>>>
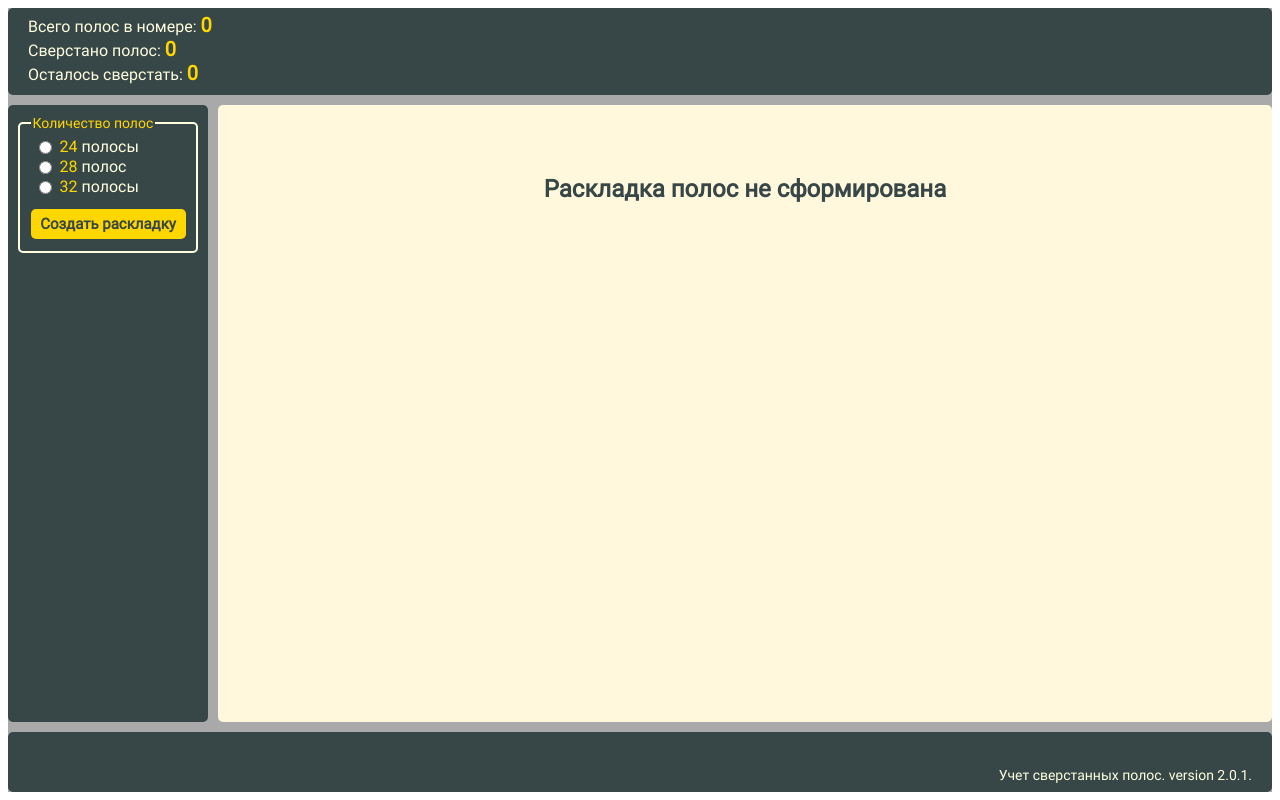
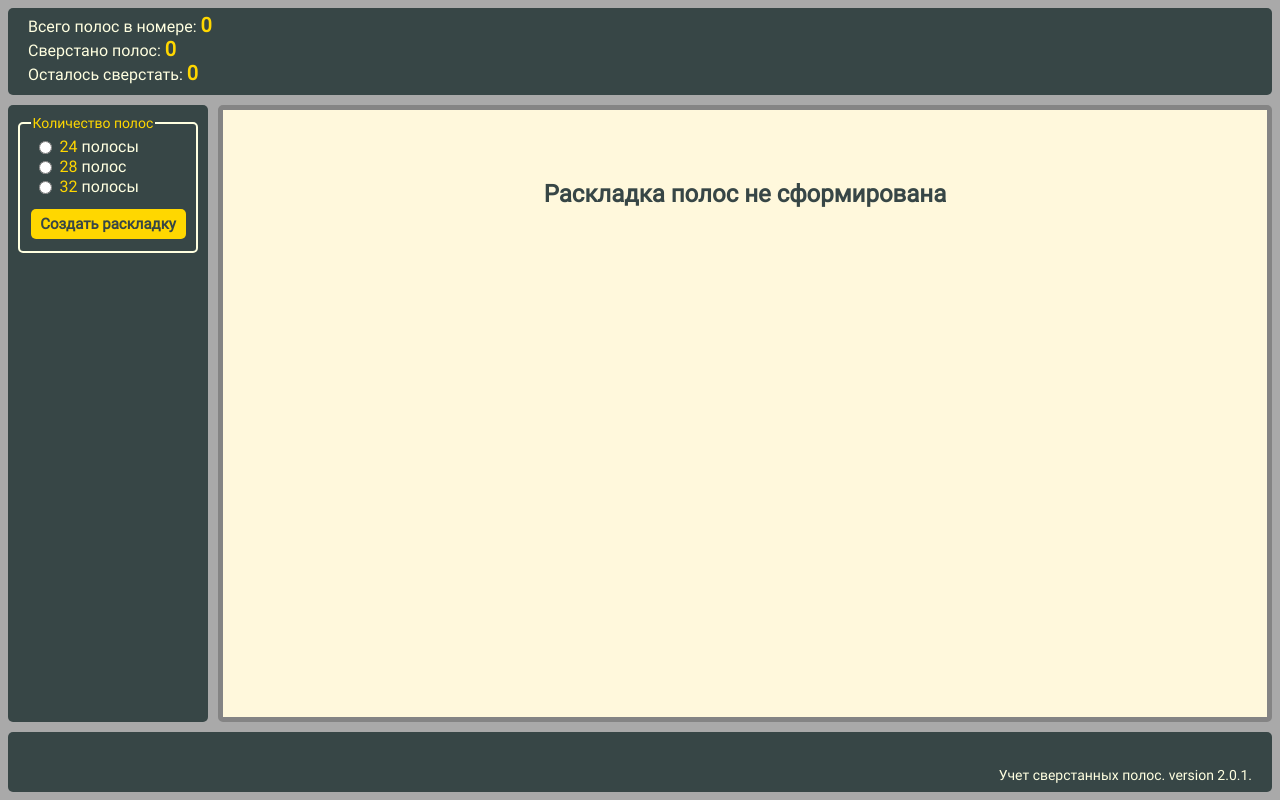
Before and after one commit to ytty555/VerstkaSK, a React (Create React App) app: page / in a window 1280 px wide. Built offline with nearby package versions, Linux system fonts and the light colour scheme.

Commit message:
Исправлен дизайн

```diff
--- a/src/css/style.css
+++ b/src/css/style.css
@@ -357,6 +357,10 @@ body {
   background-image: url("../img/photo-right-1.svg");
 }
 
+body {
+  background-color: #A9A9A9;
+}
+
 .all-blocks {
   display: -ms-grid;
   display: grid;
@@ -369,7 +373,6 @@ body {
   width: 100%;
   height: 98vh;
   margin: 0;
-  background-color: #A9A9A9;
 }
 
 .header-main {
@@ -397,6 +400,7 @@ body {
   padding-left: 20px;
   padding-right: 20px;
   background-color: #FFF8DC;
+  border: 5px solid #848484;
   border-radius: 5px;
 }
 
--- a/src/sass/blocks/_general.sass
+++ b/src/sass/blocks/_general.sass
@@ -1,3 +1,6 @@
+body
+    background-color: $grey
+
 .all-blocks
     display: grid
     grid-template-areas:  "header header header" "controls pages pages" "footer footer footer"
@@ -7,13 +10,12 @@
     width: 100%
     height: 98vh
     margin: 0
-    background-color: $grey
+    // background-color: $grey
 
 .header-main
     grid-area: header
     // border-bottom: 1px solid $grey-border
     border-radius: 5px
-
 
 .control-panel
     grid-area: controls
@@ -27,7 +29,7 @@
     padding-left: 20px
     padding-right: 20px
     background-color: $pages-bg
-    // border: 1px solid $pages-border
+    border: 5px solid $grey-border
     border-radius: 5px
 
 .footer-main
```
Also changed, not shown: 1 other file (tests, documents, lock files or other folders).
<<<
Return each line of the material exactly as written; exclude the pictures.

Before and after one commit to ytty555/VerstkaSK, a React (Create React App) app: page / in a window 1280 px wide. Built offline with nearby package versions, Linux system fonts and the light colour scheme.

Commit message:
Исправлен дизайн

```diff
--- a/src/css/style.css
+++ b/src/css/style.css
@@ -357,6 +357,10 @@ body {
   background-image: url("../img/photo-right-1.svg");
 }
 
+body {
+  background-color: #A9A9A9;
+}
+
 .all-blocks {
   display: -ms-grid;
   display: grid;
@@ -369,7 +373,6 @@ body {
   width: 100%;
   height: 98vh;
   margin: 0;
-  background-color: #A9A9A9;
 }
 
 .header-main {
@@ -397,6 +400,7 @@ body {
   padding-left: 20px;
   padding-right: 20px;
   background-color: #FFF8DC;
+  border: 5px solid #848484;
   border-radius: 5px;
 }
 
--- a/src/sass/blocks/_general.sass
+++ b/src/sass/blocks/_general.sass
@@ -1,3 +1,6 @@
+body
+    background-color: $grey
+
 .all-blocks
     display: grid
     grid-template-areas:  "header header header" "controls pages pages" "footer footer footer"
@@ -7,13 +10,12 @@
     width: 100%
     height: 98vh
     margin: 0
-    background-color: $grey
+    // background-color: $grey
 
 .header-main
     grid-area: header
     // border-bottom: 1px solid $grey-border
     border-radius: 5px
-
 
 .control-panel
     grid-area: controls
@@ -27,7 +29,7 @@
     padding-left: 20px
     padding-right: 20px
     background-color: $pages-bg
-    // border: 1px solid $pages-border
+    border: 5px solid $grey-border
     border-radius: 5px
 
 .footer-main
```
Also changed, not shown: 1 other file (tests, documents, lock files or other folders).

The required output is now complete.